- [Exercise goal] Count the lines in the following data that include "open". Please write only the number.

- [Source data]

==============================

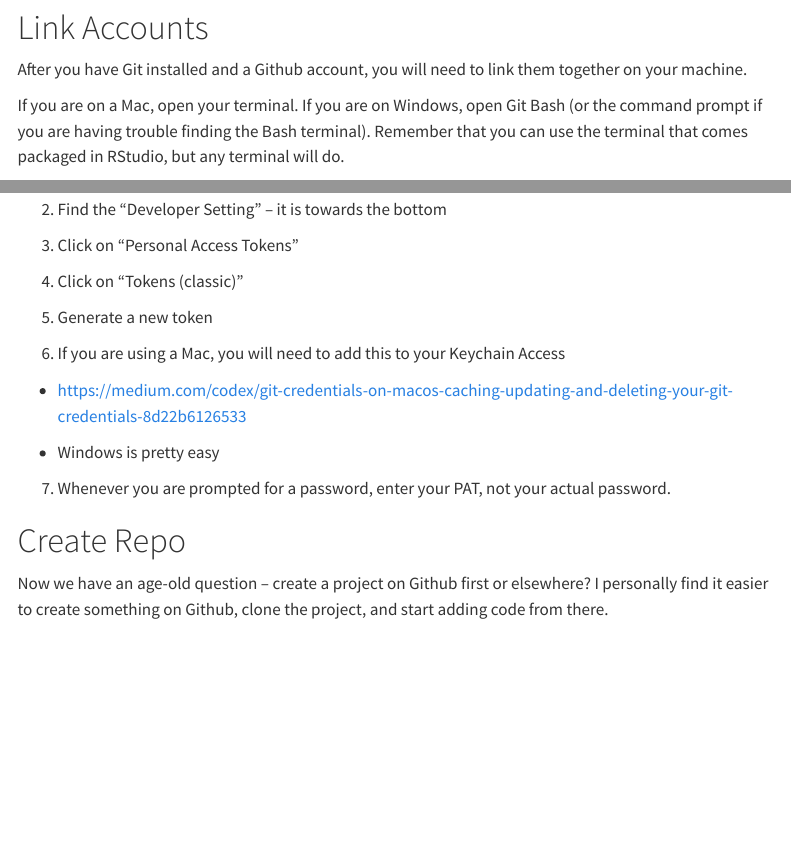
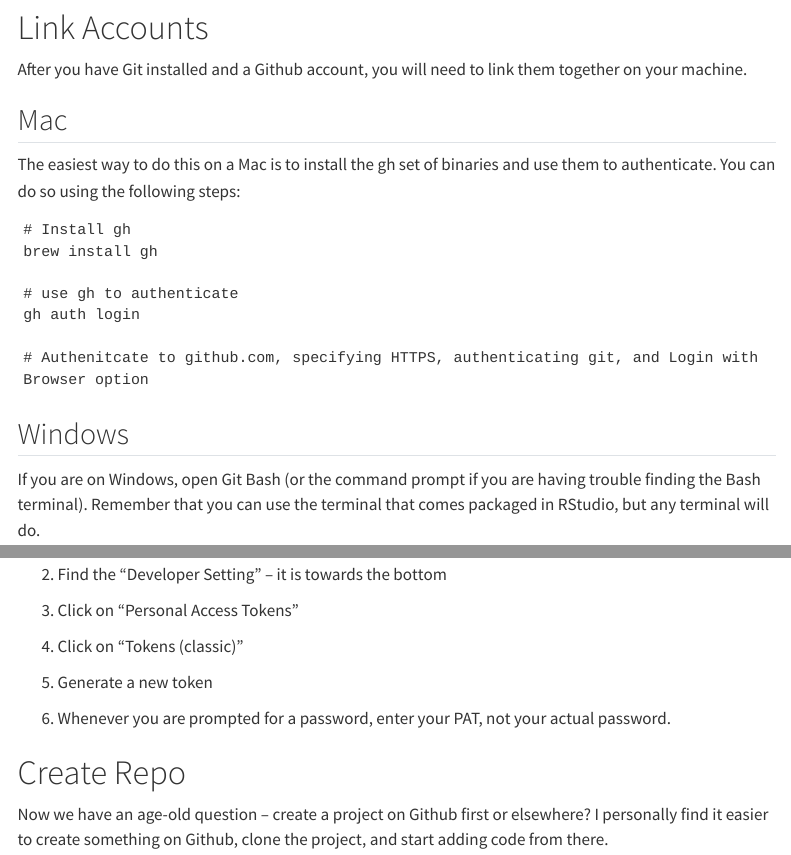
Before and after one commit to saberry/data_wrangling, a Quarto document (using_github.qmd): the page in a window 1100 px wide, from 620 px down, and a second part further down, joined at a grey line. Rendered offline with R 4.5, knitr and Pandoc in place of Quarto, with nearby package versions; menus at the side of the page are left out.

Commit message:
Updated the mac section to use the gh commands: brew install gh, gh auth login

````diff
--- a/using_github.qmd
+++ b/using_github.qmd
@@ -34,7 +34,21 @@ Likely the easiest step -- just go <a href="https://github.com/">here</a> and si
 
 After you have Git installed and a Github account, you will need to link them together on your machine.
 
-If you are on a Mac, open your terminal. If you are on Windows, open Git Bash (or the command prompt if you are having trouble finding the Bash terminal). Remember that you can use the terminal that comes packaged in RStudio, but any terminal will do.
+## Mac
+
+The easiest way to do this on a Mac is to install the gh set of binaries and use them to authenticate.  You can do so using the following steps:
+```
+# Install gh
+brew install gh
+
+# use gh to authenticate
+gh auth login
+
+# Authenitcate to github.com, specifying HTTPS, authenticating git, and Login with Browser option
+```
+
+## Windows
+If you are on Windows, open Git Bash (or the command prompt if you are having trouble finding the Bash terminal). Remember that you can use the terminal that comes packaged in RStudio, but any terminal will do.
 
 Once you have your terminal open, type the following:
 
@@ -60,13 +74,7 @@ You'll also need to pass along your unique GitHub key.
 
 5. Generate a new token
 
-6. If you are using a Mac, you will need to add this to your Keychain Access
-
-  -   https://medium.com/codex/git-credentials-on-macos-caching-updating-and-deleting-your-git-credentials-8d22b6126533
-
-  -   Windows is pretty easy
-
-7. Whenever you are prompted for a password, enter your PAT, not your actual password.
+6. Whenever you are prompted for a password, enter your PAT, not your actual password.
 
 # Create Repo
 
````
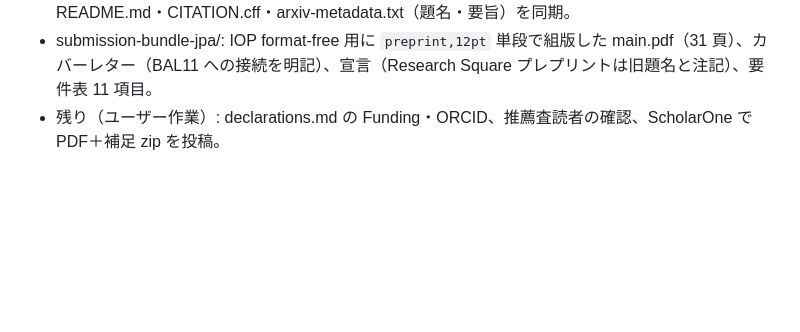
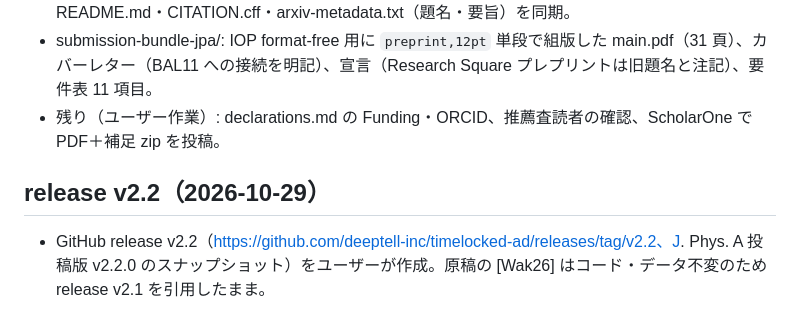
Before and after one commit to deeptell-inc/timelocked-ad, a Markdown page: progress.md, the part around the change. Drawn GitHub-style; blank space fills up the shorter version.

Commit message:
Log release v2.2 in progress.md
Co-Authored-By: Claude Fable 5.1 <noreply@anthropic.com>

```diff
--- a/progress.md
+++ b/progress.md
@@ -170,3 +170,6 @@ version: 0.3.0
 - paper/main.tex 再生成・再コンパイル（14 頁、未定義参照 0、投稿衛生 grep 0）。3 か所の main.tex・両バンドルの manuscript.md・arxiv-src.tar.gz・supplemental_material.zip・README.md・CITATION.cff・arxiv-metadata.txt（題名・要旨）を同期。
 - submission-bundle-jpa/: IOP format-free 用に `preprint,12pt` 単段で組版した main.pdf（31 頁）、カバーレター（BAL11 への接続を明記）、宣言（Research Square プレプリントは旧題名と注記）、要件表 11 項目。
 - 残り（ユーザー作業）: declarations.md の Funding・ORCID、推薦査読者の確認、ScholarOne で PDF＋補足 zip を投稿。
+
+## release v2.2（2026-10-29）
+- GitHub release v2.2（https://github.com/deeptell-inc/timelocked-ad/releases/tag/v2.2、J. Phys. A 投稿版 v2.2.0 のスナップショット）をユーザーが作成。原稿の [Wak26] はコード・データ不変のため release v2.1 を引用したまま。
```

==============================

- [Answer space] 3